Development of Lithosphere:
- During its primordial stage, the Earth was mostly in a volatile state. The gradual increase in density resulted in an increase of the inside temperature.
- Due to this differentiation, the material inside started getting separated depending on their densities. The heavier materials (like iron) sank towards the centre of the Earth and the lighter ones to moved towards the surface.
- Further, cooling started with the passage of time, and it solidified and condensed into a smaller size. This led to the development of the outer surface in the form of a crust.
- During the formation of the moon (the giant impact), the Earth was further heated up. The process of differentiation led the materials getting separated into different layers in terms of density.
- Differentiation of different layers resulted in the formation of the crust, mantle, outer core and inner core with density increasing from the crust to the core.
Evolution of Atmosphere and Hydrosphere:
- Nitrogen and oxygen dominate the present composition of Earth’s atmosphere. However, the early atmosphere was nowhere near the present-day composition of the atmosphere. The present-day atmosphere is the result of three stages in the evolution of the atmosphere. In the first stage, the loss of the primordial atmosphere took place. The hot interior of the Earth contributed to the evolution of the atmosphere in the second stage. In the final stage, the composition of the atmosphere was modified by the living world through the process of photosynthesis.
- The early atmosphere contained a large amount of hydrogen and helium which was stripped off as a result of the solar winds. This happened in case of all the terrestrial planets, including the Earth. Due to the intense solar winds, the terrestrial planets were supposed to have lost their primordial atmosphere.
- When the cooling of the Earth started, the gases and the water vapour were released from the interior of the Earth. The process of the outpouring of gases from the interior is known as ‘degassing’. This started the evolution of the present atmosphere.
- The early atmosphere largely contained nitrogen, carbon dioxide, water vapour,
methane, ammonia and very little amount of free oxygen.
- Water vapour and gases were getting added to the atmosphere due to the continuous volcanic eruptions. As the Earth cooled, the water vapour released started getting condensed, and the carbon dioxide in the atmosphere got dissolved in rainwater. The temperature further decreased, causing more condensation and more rains.

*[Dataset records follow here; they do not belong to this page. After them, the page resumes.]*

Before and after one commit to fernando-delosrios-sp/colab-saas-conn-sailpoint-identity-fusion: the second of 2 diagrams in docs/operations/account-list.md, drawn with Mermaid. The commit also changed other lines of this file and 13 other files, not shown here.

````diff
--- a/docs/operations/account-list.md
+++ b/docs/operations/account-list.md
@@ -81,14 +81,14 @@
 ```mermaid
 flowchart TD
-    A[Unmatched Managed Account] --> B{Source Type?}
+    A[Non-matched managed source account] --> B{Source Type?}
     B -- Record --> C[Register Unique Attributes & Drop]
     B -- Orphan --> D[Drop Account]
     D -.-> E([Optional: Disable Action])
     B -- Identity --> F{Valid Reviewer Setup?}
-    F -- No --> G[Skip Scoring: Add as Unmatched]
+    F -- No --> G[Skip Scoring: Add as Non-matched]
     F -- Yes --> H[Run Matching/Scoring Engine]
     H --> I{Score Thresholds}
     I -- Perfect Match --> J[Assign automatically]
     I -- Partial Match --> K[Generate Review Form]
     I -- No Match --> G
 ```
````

- The rainwater falling onto the surface got collected in the depressions and gave rise to oceans. The Earth’s oceans are supposed to have been formed within 500 million years from the formation of the Earth. Thus, the oceans are nearly 4,000 million years old, and life was confined to the oceans for a long time.

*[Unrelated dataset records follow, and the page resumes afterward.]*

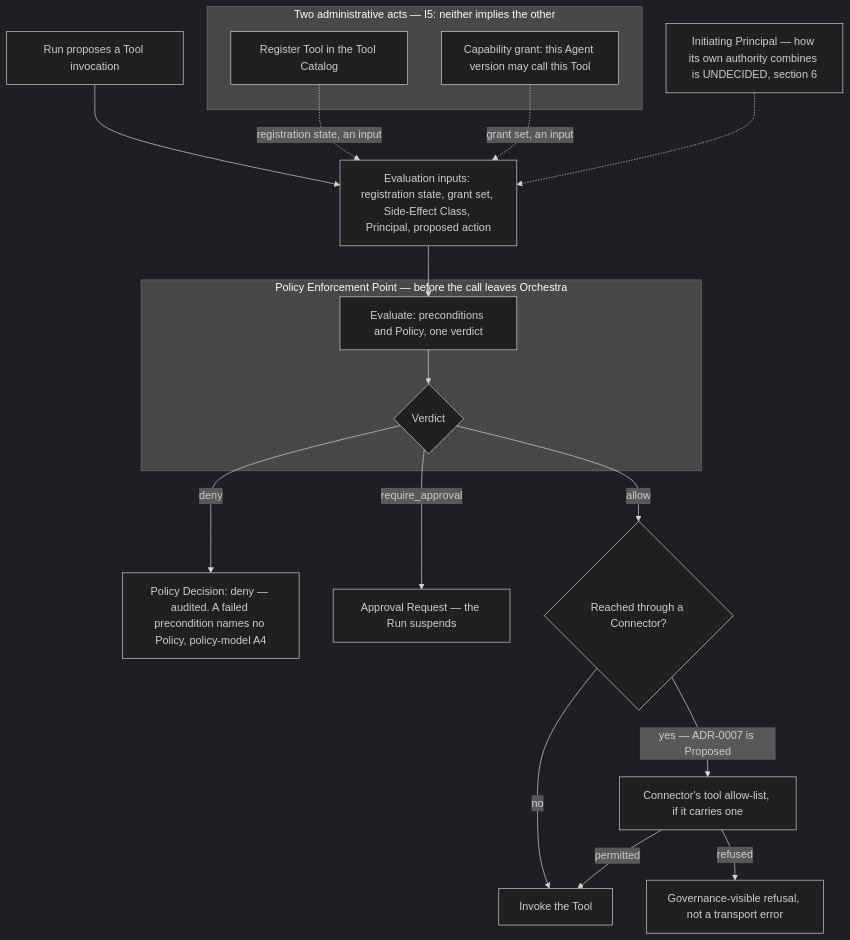
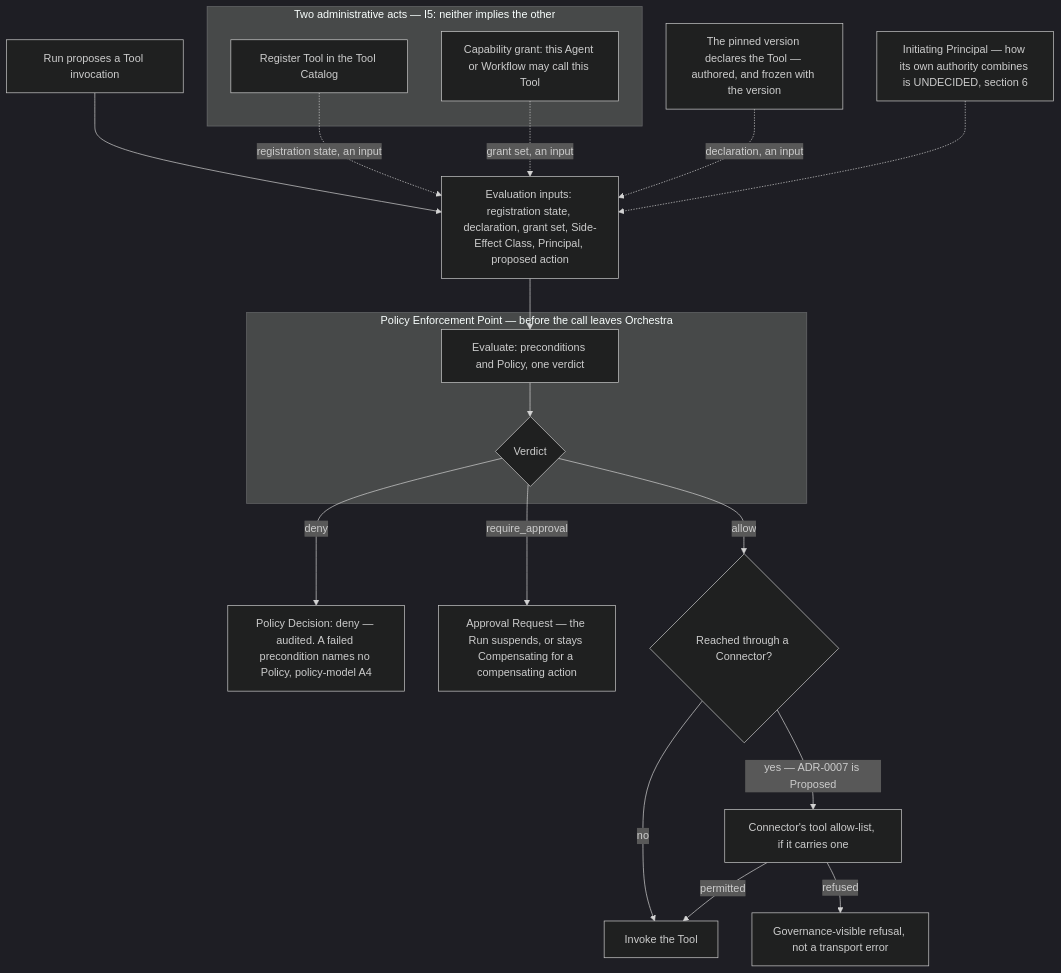
One commit to ayesigapaul/orchestra changed the diagram in docs/40-governance/tool-authorization.md. Above: the diagram before and after it, drawn with Mermaid (dark theme). The commit also changed other lines of this file and 56 other files, not shown here.

````diff
--- a/docs/40-governance/tool-authorization.md
+++ b/docs/40-governance/tool-authorization.md
@@ -158,24 +159,26 @@
 ```mermaid
 flowchart TD
   subgraph ACTS["Two administrative acts — I5: neither implies the other"]
     REG["Register Tool in the Tool Catalog"]
-    GRANT["Capability grant: this Agent version may call this Tool"]
+    GRANT["Capability grant: this Agent or Workflow may call this Tool"]
   end
+  DECL["The pinned version declares the Tool — authored, and frozen with the version"]
   RUN["Run proposes a Tool invocation"] --> IN
-  IN["Evaluation inputs: registration state, grant set, Side-Effect Class, Principal, proposed action"]
+  IN["Evaluation inputs: registration state, declaration, grant set, Side-Effect Class, Principal, proposed action"]
   REG -.->|"registration state, an input"| IN
   GRANT -.->|"grant set, an input"| IN
+  DECL -.->|"declaration, an input"| IN
   PRIN["Initiating Principal — how its own authority combines is UNDECIDED, section 6"] -.-> IN
   DENY["Policy Decision: deny — audited. A failed precondition names no Policy, policy-model A4"]
   subgraph PEP["Policy Enforcement Point — before the call leaves Orchestra"]
     POL["Evaluate: preconditions and Policy, one verdict"] --> V{"Verdict"}
   end
   IN --> POL
   V -->|"deny"| DENY
-  V -->|"require_approval"| APPR["Approval Request — the Run suspends"]
+  V -->|"require_approval"| APPR["Approval Request — the Run suspends, or stays Compensating for a compensating action"]
   V -->|"allow"| CONN{"Reached through a Connector?"}
   CONN -->|"no"| INVOKE["Invoke the Tool"]
   CONN -->|"yes — ADR-0007 is Proposed"| ALLOW["Connector's tool allow-list, if it carries one"]
   ALLOW -->|"refused"| REF["Governance-visible refusal, not a transport error"]
   ALLOW -->|"permitted"| INVOKE
 ```
````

- The evolution of life began nearly 3,800 million years ago. However, the process of photosynthesis evolved nearly around 2,500-3,000 million years before the present.
- The process of photosynthesis led the oceans to have the contribution of oxygen. When the oceans were saturated with oxygen, the oxygen began to flood the atmosphere nearly 2,000 million years ago.

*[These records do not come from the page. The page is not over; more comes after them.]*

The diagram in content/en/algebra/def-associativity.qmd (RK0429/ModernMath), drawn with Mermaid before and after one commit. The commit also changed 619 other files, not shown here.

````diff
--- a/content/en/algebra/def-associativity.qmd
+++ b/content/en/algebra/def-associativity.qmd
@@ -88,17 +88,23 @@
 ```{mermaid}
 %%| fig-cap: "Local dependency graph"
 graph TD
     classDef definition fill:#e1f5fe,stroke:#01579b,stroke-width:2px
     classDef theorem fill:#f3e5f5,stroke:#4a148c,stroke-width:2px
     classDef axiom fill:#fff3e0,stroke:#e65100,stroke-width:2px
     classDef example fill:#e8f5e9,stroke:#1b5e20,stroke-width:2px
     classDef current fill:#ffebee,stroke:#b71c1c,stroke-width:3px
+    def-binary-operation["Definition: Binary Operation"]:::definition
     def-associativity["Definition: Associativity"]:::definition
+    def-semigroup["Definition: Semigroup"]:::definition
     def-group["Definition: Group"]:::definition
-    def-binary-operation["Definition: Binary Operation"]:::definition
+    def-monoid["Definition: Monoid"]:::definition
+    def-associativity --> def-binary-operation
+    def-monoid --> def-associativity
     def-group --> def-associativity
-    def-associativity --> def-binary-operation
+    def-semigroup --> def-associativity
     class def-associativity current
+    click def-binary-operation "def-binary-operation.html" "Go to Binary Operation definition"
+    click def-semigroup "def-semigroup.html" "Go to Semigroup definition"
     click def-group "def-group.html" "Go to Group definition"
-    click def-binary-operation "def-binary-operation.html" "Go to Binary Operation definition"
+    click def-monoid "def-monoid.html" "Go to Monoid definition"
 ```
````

Origin of Life:
- The last phase in the evolution of the Earth is related to the origin and evolution of life. The evolution of life began nearly 3,800 million years ago.
- Since the initial atmosphere of the Earth was not conducive for the development of life, the origin of life must have been started through the complex chemical processes.
- According to modern scientists, the origin of life started as a kind of chemical reaction, which first generated complex organic molecules and assembled them.
- The assemblage of the organic molecules was such that they could duplicate themselves converting inanimate matter into living substance. Fossils found in rocks are the source of information about the record of life that existed on this planet in different periods. The microscopic structures closely related to the present form of blue algae have been found in geological formations that are much older than these were some 3,000 million years ago. Thus, it can be assumed that life began to evolve nearly 3,800 million years ago.